_Task directions:_
Scan the records for the word "Primary". Return each line where it is found.

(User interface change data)
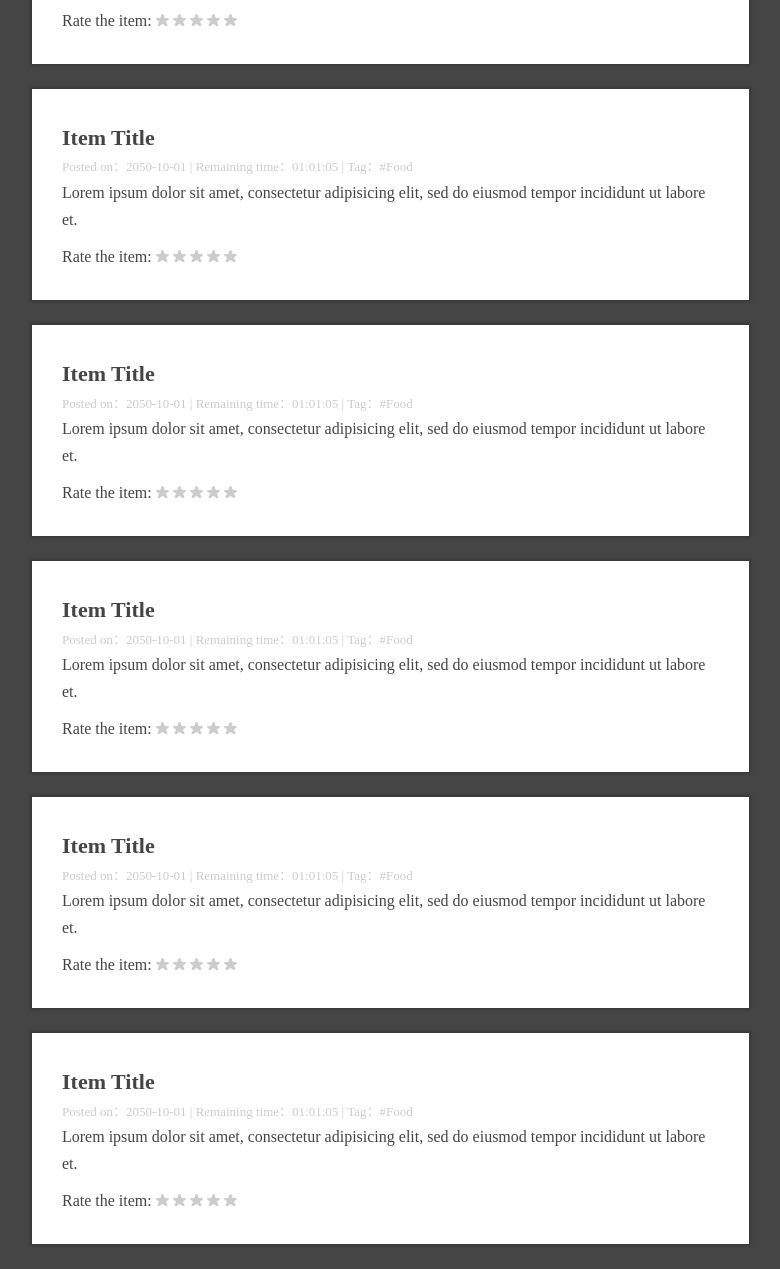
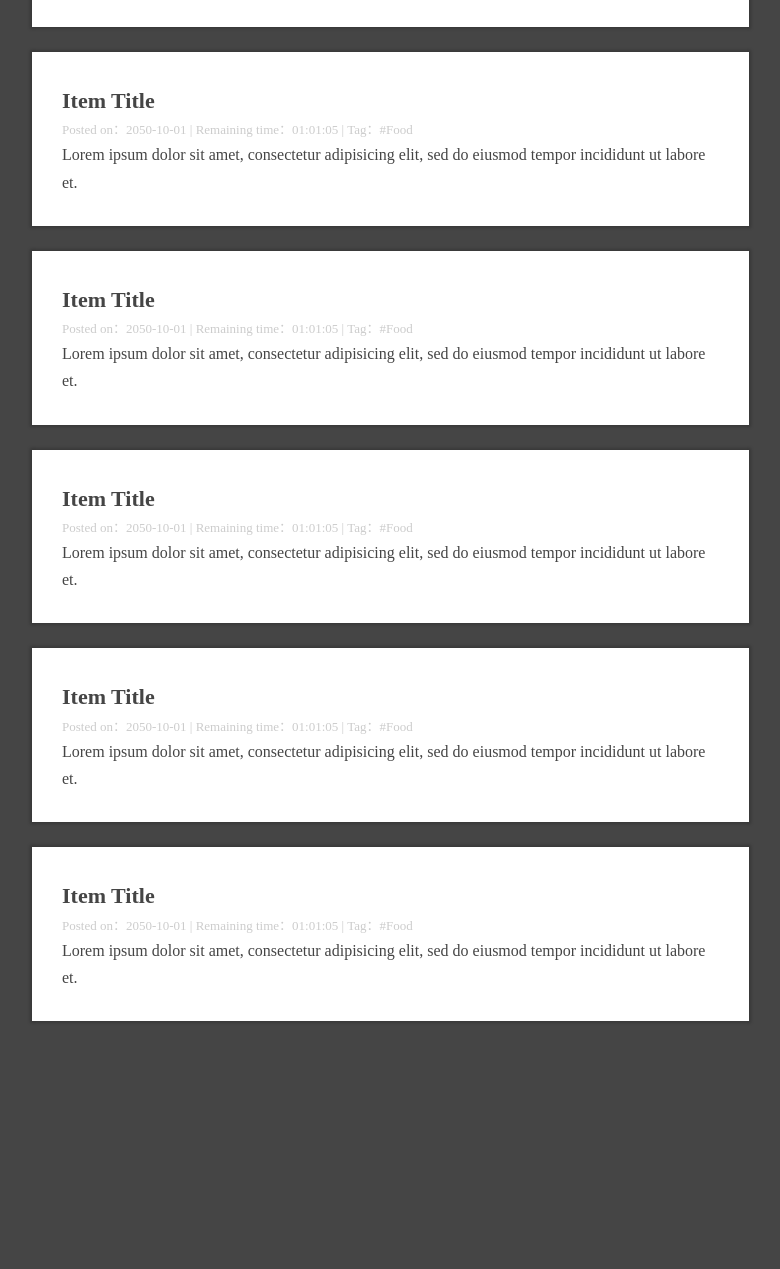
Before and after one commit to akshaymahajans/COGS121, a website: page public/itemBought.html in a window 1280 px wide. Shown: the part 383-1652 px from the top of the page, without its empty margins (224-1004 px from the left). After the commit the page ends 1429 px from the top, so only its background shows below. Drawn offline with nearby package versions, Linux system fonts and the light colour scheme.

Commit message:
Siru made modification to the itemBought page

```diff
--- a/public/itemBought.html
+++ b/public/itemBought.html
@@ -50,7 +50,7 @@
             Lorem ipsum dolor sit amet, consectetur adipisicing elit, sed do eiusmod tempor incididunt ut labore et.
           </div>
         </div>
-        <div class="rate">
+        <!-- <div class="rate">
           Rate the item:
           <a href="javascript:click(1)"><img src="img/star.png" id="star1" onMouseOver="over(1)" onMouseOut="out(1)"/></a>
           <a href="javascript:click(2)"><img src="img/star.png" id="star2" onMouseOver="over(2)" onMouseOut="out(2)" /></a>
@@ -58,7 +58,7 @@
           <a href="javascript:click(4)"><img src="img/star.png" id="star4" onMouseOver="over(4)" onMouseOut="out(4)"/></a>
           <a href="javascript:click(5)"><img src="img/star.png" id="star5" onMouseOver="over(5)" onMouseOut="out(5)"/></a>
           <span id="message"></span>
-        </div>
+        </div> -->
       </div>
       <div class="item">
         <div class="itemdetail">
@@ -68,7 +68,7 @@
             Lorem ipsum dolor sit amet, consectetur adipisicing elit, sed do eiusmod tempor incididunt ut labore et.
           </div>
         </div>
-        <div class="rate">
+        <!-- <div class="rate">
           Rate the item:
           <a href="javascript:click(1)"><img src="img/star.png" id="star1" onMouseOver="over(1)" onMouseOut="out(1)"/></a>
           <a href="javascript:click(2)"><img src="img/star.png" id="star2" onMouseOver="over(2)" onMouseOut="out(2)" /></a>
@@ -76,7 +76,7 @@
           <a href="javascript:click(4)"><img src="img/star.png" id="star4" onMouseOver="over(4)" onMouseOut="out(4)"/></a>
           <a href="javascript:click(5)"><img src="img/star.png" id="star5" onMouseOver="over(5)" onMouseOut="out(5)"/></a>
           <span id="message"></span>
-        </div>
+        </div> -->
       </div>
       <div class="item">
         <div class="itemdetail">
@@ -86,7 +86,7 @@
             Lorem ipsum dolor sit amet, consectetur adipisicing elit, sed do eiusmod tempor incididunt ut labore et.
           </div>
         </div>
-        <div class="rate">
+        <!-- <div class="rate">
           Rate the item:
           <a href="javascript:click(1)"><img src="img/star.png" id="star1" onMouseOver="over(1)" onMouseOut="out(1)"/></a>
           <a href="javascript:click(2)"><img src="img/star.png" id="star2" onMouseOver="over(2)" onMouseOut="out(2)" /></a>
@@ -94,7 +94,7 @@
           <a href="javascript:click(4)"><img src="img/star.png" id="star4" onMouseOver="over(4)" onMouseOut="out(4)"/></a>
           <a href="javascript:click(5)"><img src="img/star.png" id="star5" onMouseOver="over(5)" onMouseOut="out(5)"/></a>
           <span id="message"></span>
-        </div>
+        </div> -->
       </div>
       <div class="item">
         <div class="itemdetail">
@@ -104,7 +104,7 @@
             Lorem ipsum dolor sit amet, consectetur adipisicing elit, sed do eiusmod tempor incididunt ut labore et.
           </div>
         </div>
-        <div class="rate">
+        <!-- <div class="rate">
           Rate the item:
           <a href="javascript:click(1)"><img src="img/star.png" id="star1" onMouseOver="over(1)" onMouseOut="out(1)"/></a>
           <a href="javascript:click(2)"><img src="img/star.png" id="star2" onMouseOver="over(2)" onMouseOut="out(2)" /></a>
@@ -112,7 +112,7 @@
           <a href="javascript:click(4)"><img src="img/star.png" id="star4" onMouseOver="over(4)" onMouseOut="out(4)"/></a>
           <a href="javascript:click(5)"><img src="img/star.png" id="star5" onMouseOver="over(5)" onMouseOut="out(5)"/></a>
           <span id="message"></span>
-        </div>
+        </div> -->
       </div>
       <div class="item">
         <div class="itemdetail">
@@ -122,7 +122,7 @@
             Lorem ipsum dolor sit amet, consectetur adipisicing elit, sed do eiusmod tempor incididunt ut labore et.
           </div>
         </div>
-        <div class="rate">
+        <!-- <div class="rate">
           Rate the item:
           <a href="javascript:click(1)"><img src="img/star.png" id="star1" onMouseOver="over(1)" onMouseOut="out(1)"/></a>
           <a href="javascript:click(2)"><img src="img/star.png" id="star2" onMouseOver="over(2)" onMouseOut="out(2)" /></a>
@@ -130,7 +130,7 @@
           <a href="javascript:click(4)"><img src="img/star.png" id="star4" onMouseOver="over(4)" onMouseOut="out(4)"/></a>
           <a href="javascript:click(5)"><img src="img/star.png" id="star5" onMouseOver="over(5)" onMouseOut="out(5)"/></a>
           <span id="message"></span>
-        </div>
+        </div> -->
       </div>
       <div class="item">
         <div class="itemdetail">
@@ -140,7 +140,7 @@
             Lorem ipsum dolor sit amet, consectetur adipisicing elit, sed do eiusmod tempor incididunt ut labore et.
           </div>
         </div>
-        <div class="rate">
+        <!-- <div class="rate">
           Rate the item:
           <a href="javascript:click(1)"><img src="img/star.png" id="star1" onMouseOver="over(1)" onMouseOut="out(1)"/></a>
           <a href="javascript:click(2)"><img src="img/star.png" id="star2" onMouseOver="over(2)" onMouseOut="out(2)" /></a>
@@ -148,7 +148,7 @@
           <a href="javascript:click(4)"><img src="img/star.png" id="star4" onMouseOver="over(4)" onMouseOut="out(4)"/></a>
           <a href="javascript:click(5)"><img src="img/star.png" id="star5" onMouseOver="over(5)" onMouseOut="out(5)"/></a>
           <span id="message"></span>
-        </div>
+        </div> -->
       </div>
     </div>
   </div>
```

...

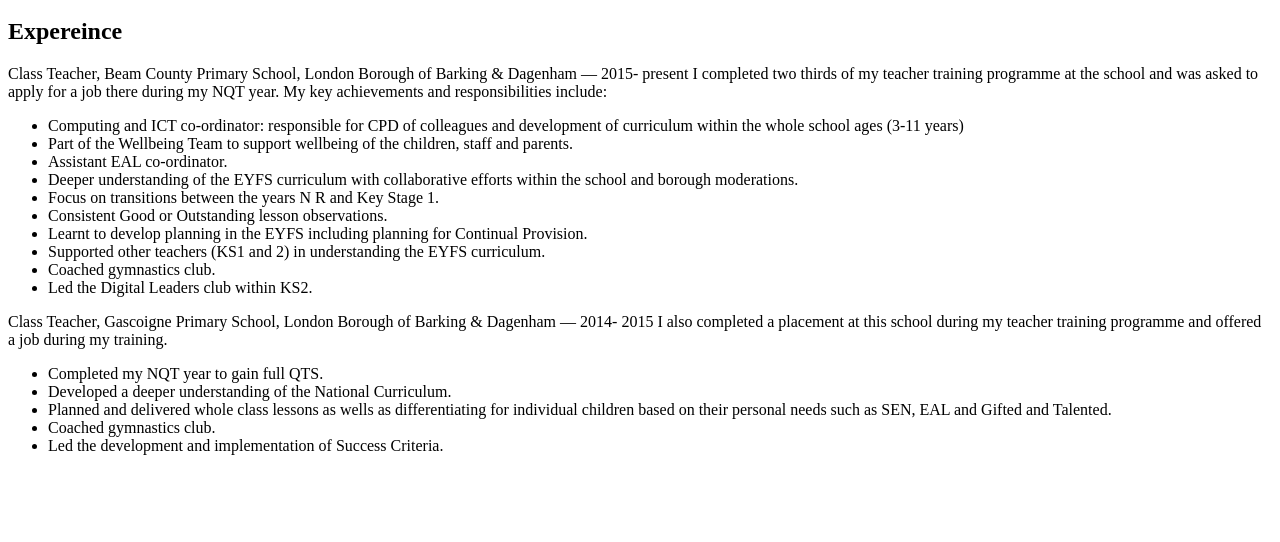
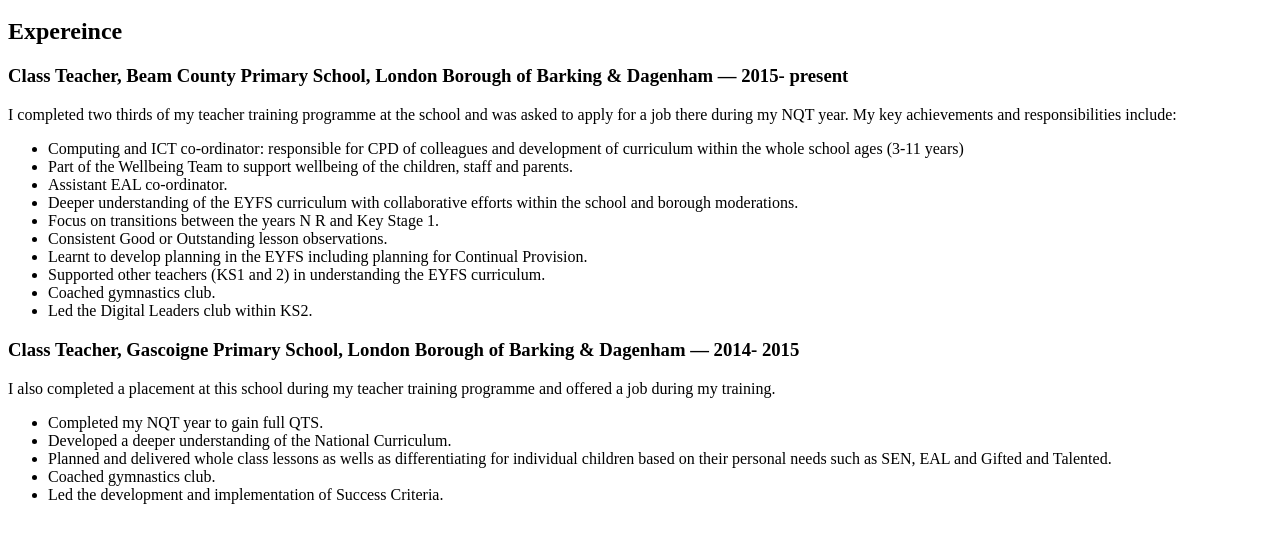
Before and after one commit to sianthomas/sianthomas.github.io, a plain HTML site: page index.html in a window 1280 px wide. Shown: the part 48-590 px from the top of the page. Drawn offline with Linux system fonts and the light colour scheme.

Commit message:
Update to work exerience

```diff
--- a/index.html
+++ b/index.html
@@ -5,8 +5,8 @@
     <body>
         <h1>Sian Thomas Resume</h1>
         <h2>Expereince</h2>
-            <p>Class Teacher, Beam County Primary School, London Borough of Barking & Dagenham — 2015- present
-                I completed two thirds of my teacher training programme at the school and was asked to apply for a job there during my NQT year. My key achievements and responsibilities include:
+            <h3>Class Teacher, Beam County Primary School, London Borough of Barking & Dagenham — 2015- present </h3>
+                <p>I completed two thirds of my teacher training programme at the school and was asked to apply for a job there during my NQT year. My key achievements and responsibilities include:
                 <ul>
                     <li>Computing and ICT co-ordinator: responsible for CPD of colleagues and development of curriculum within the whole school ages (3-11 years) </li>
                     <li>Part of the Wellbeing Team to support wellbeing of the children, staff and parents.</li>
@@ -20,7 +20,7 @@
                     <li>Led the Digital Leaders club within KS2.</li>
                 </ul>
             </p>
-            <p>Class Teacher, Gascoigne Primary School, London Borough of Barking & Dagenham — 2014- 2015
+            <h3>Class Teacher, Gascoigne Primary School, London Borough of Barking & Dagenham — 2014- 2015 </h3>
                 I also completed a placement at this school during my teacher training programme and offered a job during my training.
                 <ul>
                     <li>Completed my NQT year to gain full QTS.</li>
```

_Result:_
-            <p>Class Teacher, Beam County Primary School, London Borough of Barking & Dagenham — 2015- present
+            <h3>Class Teacher, Beam County Primary School, London Borough of Barking & Dagenham — 2015- present </h3>
-            <p>Class Teacher, Gascoigne Primary School, London Borough of Barking & Dagenham — 2014- 2015
+            <h3>Class Teacher, Gascoigne Primary School, London Borough of Barking & Dagenham — 2014- 2015 </h3>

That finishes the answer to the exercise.